new report asserts that the use of the dispersant Corexit during cleanup efforts after the BP oil spill in 2010 caused more damage to human health and the environment than did the spill itself. The report, Deadly Dispersants in the Gulf, is a collaborative investigation of the health effects of dispersant on humans and ecosystems by the Government Accountability Project (GAP) and the non-profit Louisiana Environmental Action Network (LEAN).

The two groups began their efforts in 2011, collecting data from citizens of Louisiana, Mississippi, Alabama, and Florida who experienced the oil spill clean-up’s effects first hand. Their findings are consistent with the dangerous effects that activists like Marine Toxicologist Riki Ott has been warning of ever since she was directly involved in the clean-up and aftermath of the Exxon Valdez oil spill in 1989.

The testimonies detailed devastating human health effects, BP and the government’s failure to protect spill workers, and a general environment of misinformation, lies, and failures surrounding the oil spill response. Workers and individuals who came into contact with Corexit, or were in or near spray zones, experienced severe negative health effects, including: abdominal pain, bloody urine, heart palpitations, hyper-allergic reactions to processed food and common household cleaning or petroleum-based products, hypertension, inability to withstand exposure to sun, kidney damage, liver damage, migraines, multiple chemical sensitivity, neurological damage resulting in memory loss, rapid weight loss, respiratory system damage, nervous system damage, seizures, skin irritation, burning, and lesions, sudden inability to move or speak for sustained periods, temporary paralysis, and vomiting episodes.

The study also found that many workers were told that Corexit did not pose a health risk, and all workers interviewed said that they “were provided minimal or no personal protective equipment on the job.” After the Exxon Valdez oil spill, it was discovered that workers suffered lingering health problems to the extent that their illnesses became known as the “Valdez Crud.”

The 2010 BP oil spill was the worst man-made environmental disaster in U.S. history, so it’s not surprising that BP wanted it covered up, and quickly. What is surprising is that the unscrupulous individuals who perpetuated the perception of a dangerous, toxic chemical as a harmless and effective clean-up solution were not just corporate thugs, they were members of our very own Environmental Protection Agency.

When BP decided that they were going to use a chemical dispersant to hide the massive amounts of spilled oil, their message to the public was that Corexit is “as safe as Dawn dishwashing liquid.” There were other EPA-approved alternatives to using Corexit, 12 of which were proven to be more effective than Corexit. Yet, BP was allowed to spray millions of gallons of the chemical into the Gulf of Mexico.

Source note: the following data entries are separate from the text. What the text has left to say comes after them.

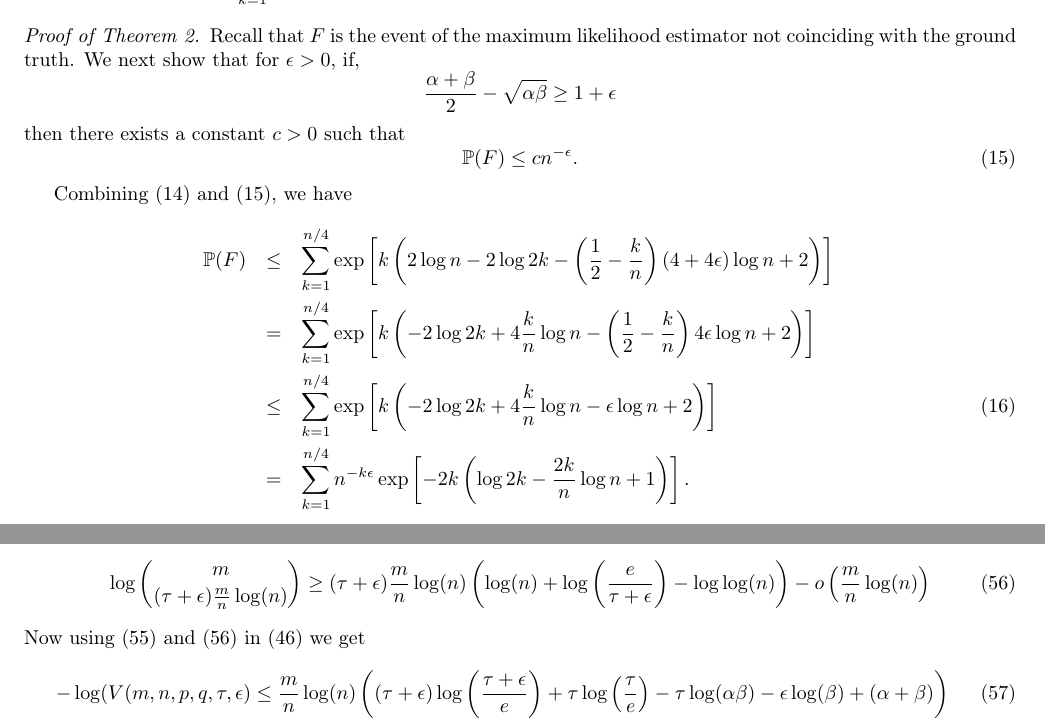
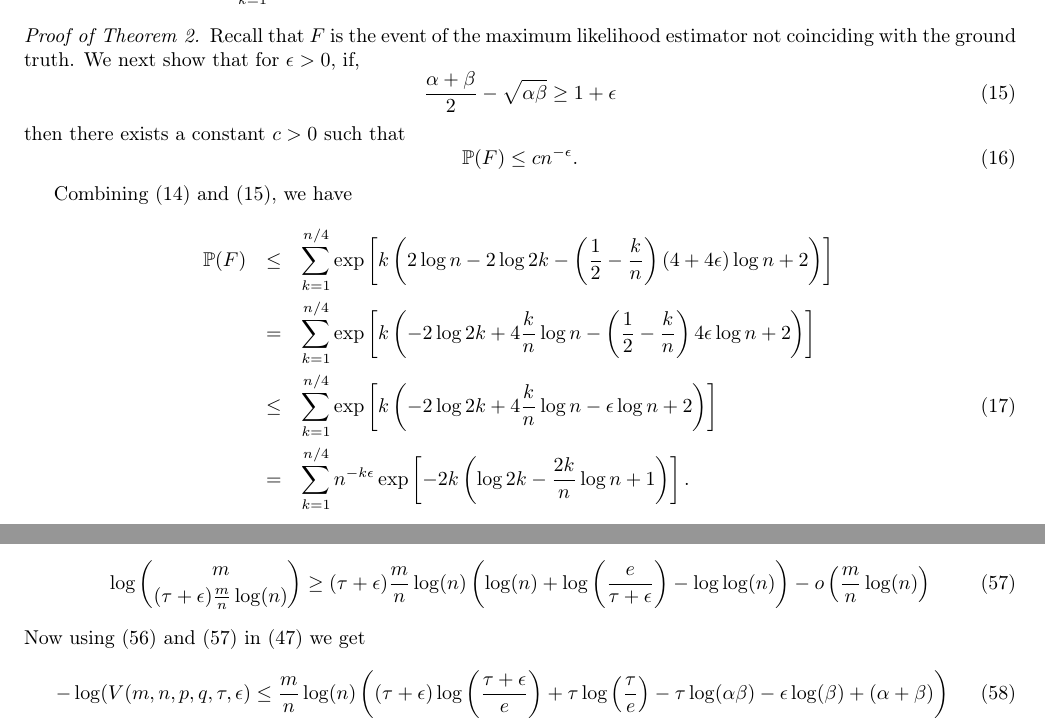
Before and after one commit to zhaofeng-shu33/SIBM, a LaTeX paper (SBMExact_21.tex): two parts of pages 9 and 21 of 32, joined at a grey line, cut so that both start at the same text. Compiled offline with pdfLaTeX.

Commit message:
right ref

```diff
--- a/SBMExact_21.tex
+++ b/SBMExact_21.tex
@@ -659,16 +659,16 @@ We thus have, combining (\ref{eq:pF_unionbound_ITub}) and (\ref{eq:comesfromBern
 %The following lemma concludes the proof of Theorem~\ref{theorem:main_upperbound_2}.
 %\begin{lemma}
 Recall that $F$ is the event of the maximum likelihood estimator not coinciding with the ground truth. We next show that for $\epsilon>0$, if,
-\[
+\begin{equation}\label{eq:epsilon}
 \frac{\alpha+\beta}{2} -\sqrt{\alpha \beta} \geq 1+\epsilon
-\]
+\end{equation}
 then there exists a constant $c>0$ such that
 \begin{equation}\label{eq:with14epsilon_14}
 \p(F) \leq cn^{-\epsilon}.
 \end{equation}
 %\end{lemma}
 
-Combining (\ref{eq:outsidelemmaboundpf5_IT_ub}) and (\ref{eq:with14epsilon_14}), we have
+Combining (\ref{eq:outsidelemmaboundpf5_IT_ub}) and (\ref{eq:epsilon}), we have
 \begin{eqnarray}
 \p(F) & \leq &  \sum_{k=1}^{n/4}  \exp\left[k\left( 2 \log n - 2\log 2k - \left(\frac{1}2-\frac{k}n\right) \left( 4+4\epsilon \right) \log n +2\right)\right]\nonumber\\
 %& = &  \sum_{k=1}^{n/4}  \exp\left[k\left( 2 \log n - 2\log 2k -  \left(2-4\frac{k}n+\frac{\epsilon}2-\epsilon\frac{k}n\right)  \log n \right)\right]\nonumber\\
```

According to Ott, “The dispersants used in BP’s draconian experiment contain solvents such as petroleum distillates and 2-butoxyethanol. Solvents dissolve oil, grease, and rubber. It should be no surprise that solvents are also notoriously toxic to people, something the medical community has long known.”

Alisha Mims is a writer and researcher for Ring of Fire.